Search the entries for the word "your". Copy each line in which it is found.

*** Opening Data for this task ***

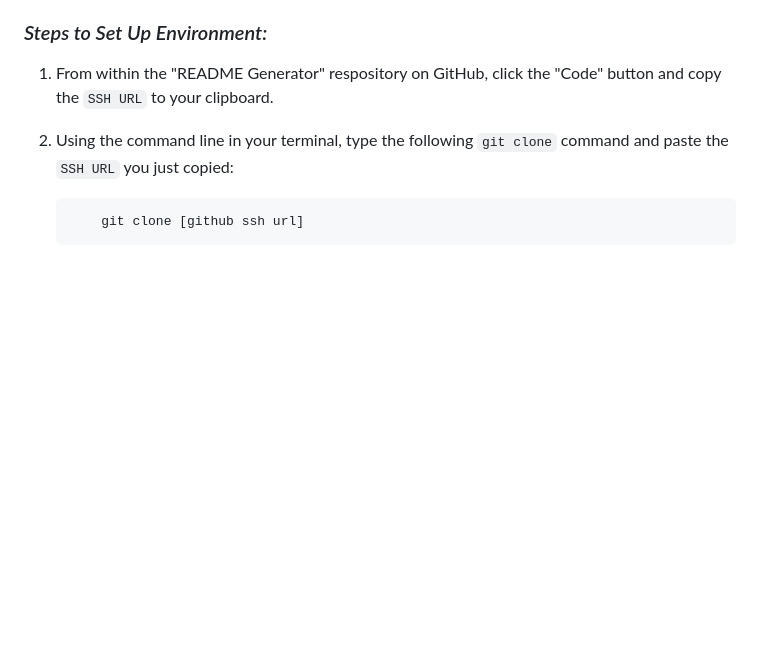
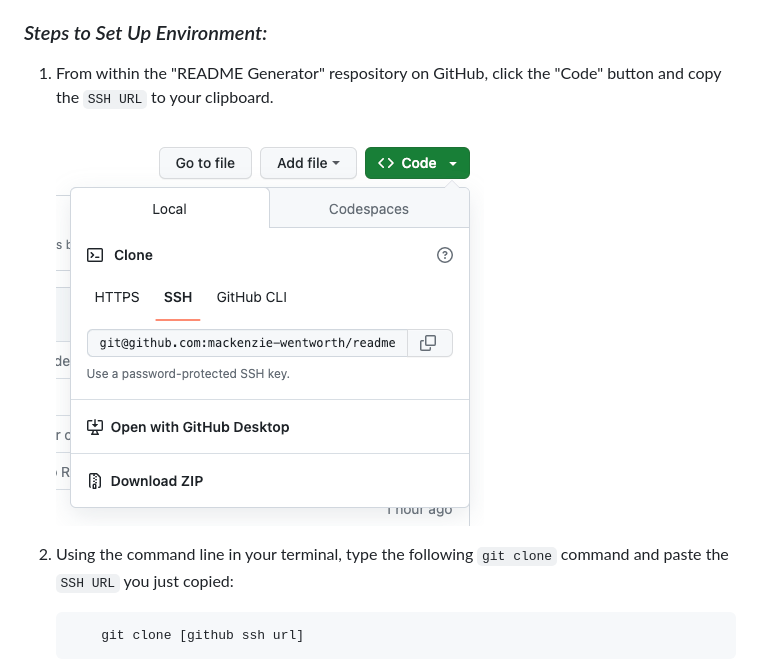
Before and after one commit to mackenzie-wentworth/readme-generator, a Markdown page: README.md, the part around the change. Drawn GitHub-style; pictures changed too: assets/images/copy-ssh-url.png (added); blank space fills up the shorter version.

Commit message:
added image of ssh url demo to images folder and README

```diff
--- a/README.md
+++ b/README.md
@@ -21,6 +21,8 @@ In order to utilize the README Generator for your own use, please be sure you ha
 
 ### *Steps to Set Up Environment:*
 1. From within the "README Generator" respository on GitHub, click the "Code" button and copy the `SSH URL` to your clipboard.
+
+    ![An image to demonstrate where in GitHub to click the green "code" button to copy SSH URL.](./assets/images/copy-ssh-url.png)
 
 2. Using the command line in your terminal, type the following `git clone` command and paste the `SSH URL` you just copied:
 
```
Also changed, not shown: dist/README.md (added, +37 -0 lines).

*** Closing Data for this task ***

Completed task:
@@ -21,6 +21,8 @@ In order to utilize the README Generator for your own use, please be sure you ha
 1. From within the "README Generator" respository on GitHub, click the "Code" button and copy the `SSH URL` to your clipboard.
 2. Using the command line in your terminal, type the following `git clone` command and paste the `SSH URL` you just copied:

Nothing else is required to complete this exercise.